_Material for the task_
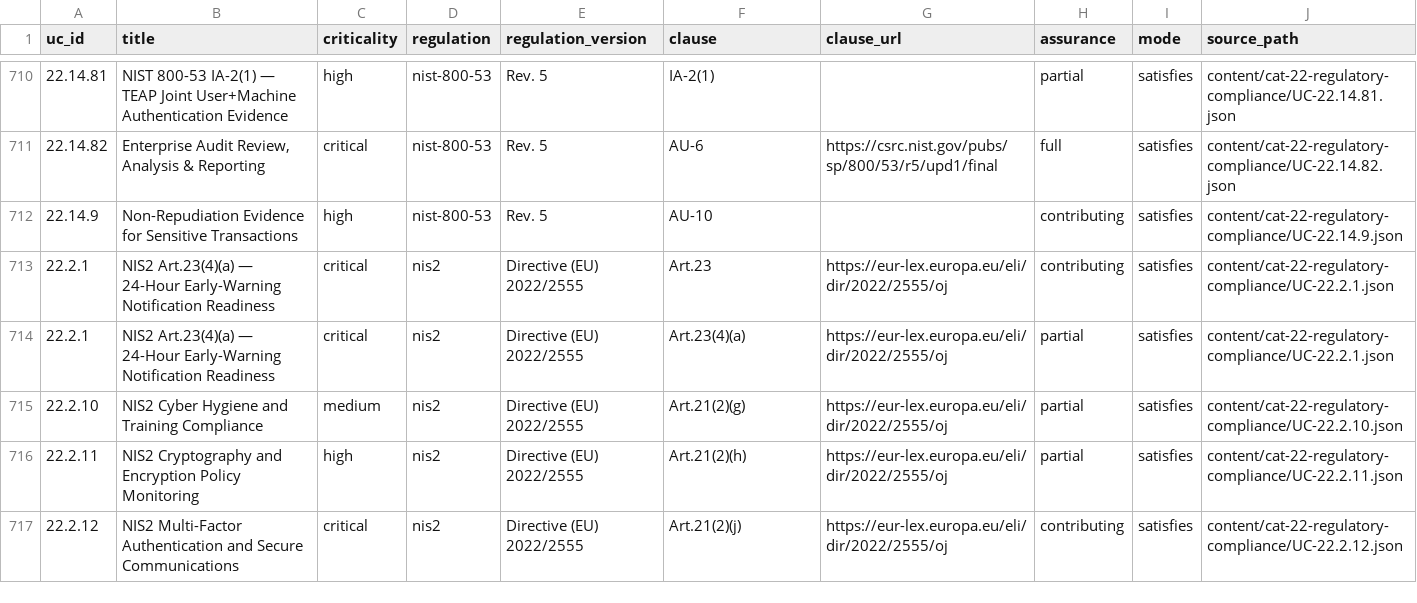
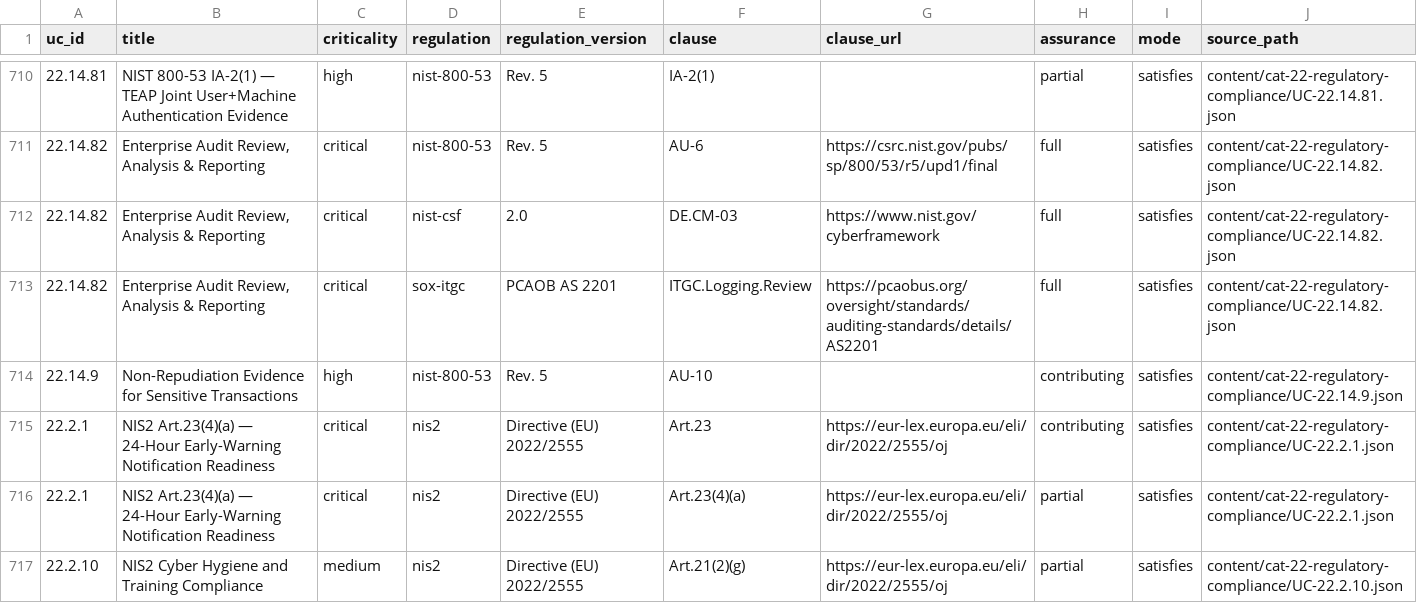
Before and after one commit to fenre/splunk-monitoring-use-cases, a CSV file: splunk-apps/splunk-uc-recommender/lookups/uc_compliance_mappings.csv, drawn as a sheet; only a part is shown, gaps mark what is left out; the shorter side is filled out with more unchanged rows; the diff names each change by its address in the sheet, - before the commit and + after, or states it on an @@ line.

```diff
--- a/splunk-apps/splunk-uc-recommender/lookups/uc_compliance_mappings.csv
+++ b/splunk-apps/splunk-uc-recommender/lookups/uc_compliance_mappings.csv
+row 712: 22.14.82 | Enterprise Audit Review, Analysis & Reporting | critical | nist-csf | 2.0 | DE.CM-03 | https://www.nist.gov/cyberframework | full | satisfies | content/cat-22-regulatory-compliance/UC-22.14.82.json
+row 713: 22.14.82 | Enterprise Audit Review, Analysis & Reporting | critical | sox-itgc | PCAOB AS 2201 | ITGC.Logging.Review | https://pcaobus.org/oversight/standards/auditing-standards/details/AS2201 | full | satisfies | content/cat-22-regulatory-compliance/UC-22.14.82.json
```
Also changed, not shown: 16 other files.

_To do_
Please output the entire listing above verbatim and omit its images.

_Answer to the problem_
Before and after one commit to fenre/splunk-monitoring-use-cases, a CSV file: splunk-apps/splunk-uc-recommender/lookups/uc_compliance_mappings.csv, drawn as a sheet; only a part is shown, gaps mark what is left out; the shorter side is filled out with more unchanged rows; the diff names each change by its address in the sheet, - before the commit and + after, or states it on an @@ line.

```diff
--- a/splunk-apps/splunk-uc-recommender/lookups/uc_compliance_mappings.csv
+++ b/splunk-apps/splunk-uc-recommender/lookups/uc_compliance_mappings.csv
+row 712: 22.14.82 | Enterprise Audit Review, Analysis & Reporting | critical | nist-csf | 2.0 | DE.CM-03 | https://www.nist.gov/cyberframework | full | satisfies | content/cat-22-regulatory-compliance/UC-22.14.82.json
+row 713: 22.14.82 | Enterprise Audit Review, Analysis & Reporting | critical | sox-itgc | PCAOB AS 2201 | ITGC.Logging.Review | https://pcaobus.org/oversight/standards/auditing-standards/details/AS2201 | full | satisfies | content/cat-22-regulatory-compliance/UC-22.14.82.json
```
Also changed, not shown: 16 other files.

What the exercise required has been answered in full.